>>>>
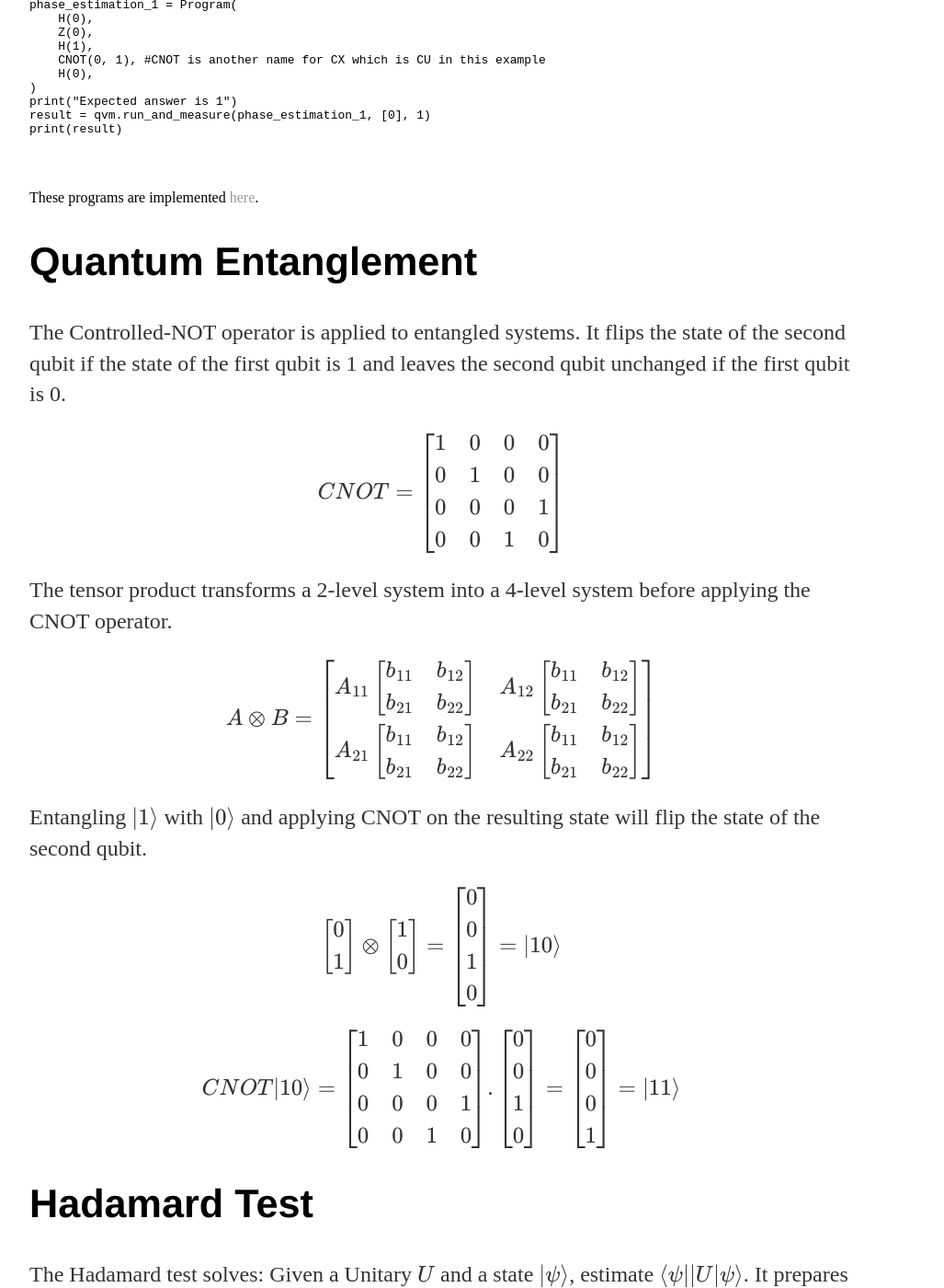
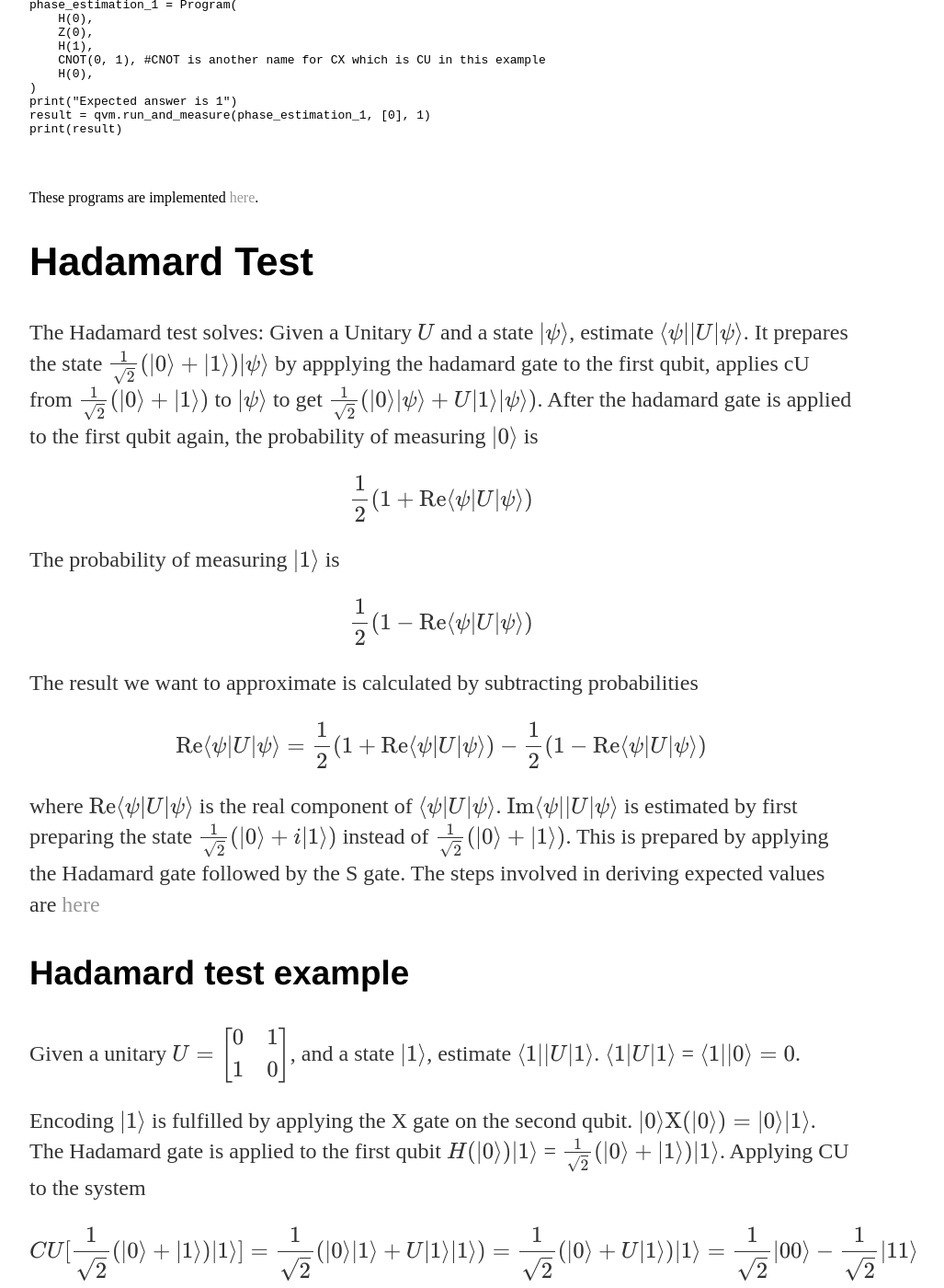
Before and after one commit to vtomole/vtomole.github.io, a Jekyll site: the page built from _posts/2018-05-20-PEA.html, in a window 1280 px wide and 1400 px high, scrolled down 2860 px. Shown: the whole window at 92% size, without its empty margins (160-1187 px from the left). Built offline with Jekyll 4.4.1, drawn with Linux system fonts in a browser that asks for light colours; formulas are drawn with MathJax 3.

Commit message:
Get rid of entangle

```diff
--- a/_posts/2018-05-20-PEA.html
+++ b/_posts/2018-05-20-PEA.html
@@ -103,81 +103,6 @@ print(result)
 
   </section>
 
-
-
-  <section>
-  <h2>Quantum Entanglement</h2>
-  <p>The Controlled-NOT operator is applied to entangled systems. It flips the state of the second qubit if the state of the first qubit is 1 and leaves the second qubit unchanged if the first qubit is 0.
-
-  \begin{align}
-CNOT &= \begin{bmatrix}
-  1 & 0 & 0 & 0 \\
-  0 & 1 & 0 & 0 \\
-  0 & 0 & 0 & 1 \\
-  0 & 0 & 1 & 0
-\end{bmatrix}
-  \end{align}
- The tensor product transforms a 2-level system into a 4-level system before applying the CNOT operator.
-\begin{align}
-A \otimes B =  \begin{bmatrix}
-    A_{11} \begin{bmatrix}
-    b_{11} & b_{12} \\
-    b_{21} & b_{22} \\
-  \end{bmatrix} & A_{12} \begin{bmatrix}
-    b_{11} & b_{12} \\
-    b_{21} & b_{22} \\
-  \end{bmatrix} \\
-    A_{21} \begin{bmatrix}
-    b_{11} & b_{12} \\
-    b_{21} & b_{22} \\
-  \end{bmatrix} & A_{22} \begin{bmatrix}
-    b_{11} & b_{12} \\
-    b_{21} & b_{22} \\
-  \end{bmatrix}\\
-  \end{bmatrix}
-  \end{align}
-
- Entangling $\ket{1}$ with $\ket{0}$ and applying CNOT on the resulting state will flip the state of the second qubit.
-\begin{align}
-  \begin{bmatrix}
-    0  \\
-    1  \\
-\end{bmatrix} \otimes \begin{bmatrix}
-    1  \\
-    0  \\
-\end{bmatrix} = \begin{bmatrix}
-    0  \\
-  0 \\
-  1 \\
-  0\\
-  \end{bmatrix} = \ket{10}
-  \end{align}
-
-  \begin{align}
-CNOT\ket{10} =  \begin{bmatrix}
-  1 & 0 & 0 & 0 \\
-  0 & 1 & 0 & 0 \\
-  0 & 0 & 0 & 1 \\
-  0 & 0 & 1 & 0
-\end{bmatrix}. \begin{bmatrix}
-    0  \\
-  0 \\
-  1 \\
-  0\\
-  \end{bmatrix} = \begin{bmatrix}
-    0  \\
-  0 \\
-  0 \\
-  1\\
-  \end{bmatrix} = \ket{11}
-
-  \end{align}</p>
-
-  </section>
-
-
-
-   <section>
    <h2>Hadamard Test</h2>
   <p>The Hadamard test solves: Given a Unitary $U$ and a state $\ket{\psi}$, estimate $\bra{\psi} | U \ket{\psi}$. It prepares the state  $\frac{1}{\sqrt{2}}(\ket{0} + \ket{1}) \ket{\psi}$ by appplying the hadamard gate to the first qubit,  applies cU from  $\frac{1}{\sqrt{2}}(\ket{0} + \ket{1})$ to $\ket{\psi} $ to get   $\frac{1}{\sqrt{2}}(\ket{0} \ket{\psi} + U \ket{1} \ket{\psi})$. After the hadamard gate is applied to the first qubit again, the probability of measuring $\ket{0}$ is \[\frac{1}{2} (1 + \text{Re} \bra{\psi} U \ket{\psi}) \] The probability of measuring $\ket{1}$ is
 
```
<<<<
▶ _The problem_: Search the listing for "CNOT" and show every line where it occurs.

▶ _Result below_:
-CNOT &= \begin{bmatrix}
- The tensor product transforms a 2-level system into a 4-level system before applying the CNOT operator.
- Entangling $\ket{1}$ with $\ket{0}$ and applying CNOT on the resulting state will flip the state of the second qubit.
-CNOT\ket{10} =  \begin{bmatrix}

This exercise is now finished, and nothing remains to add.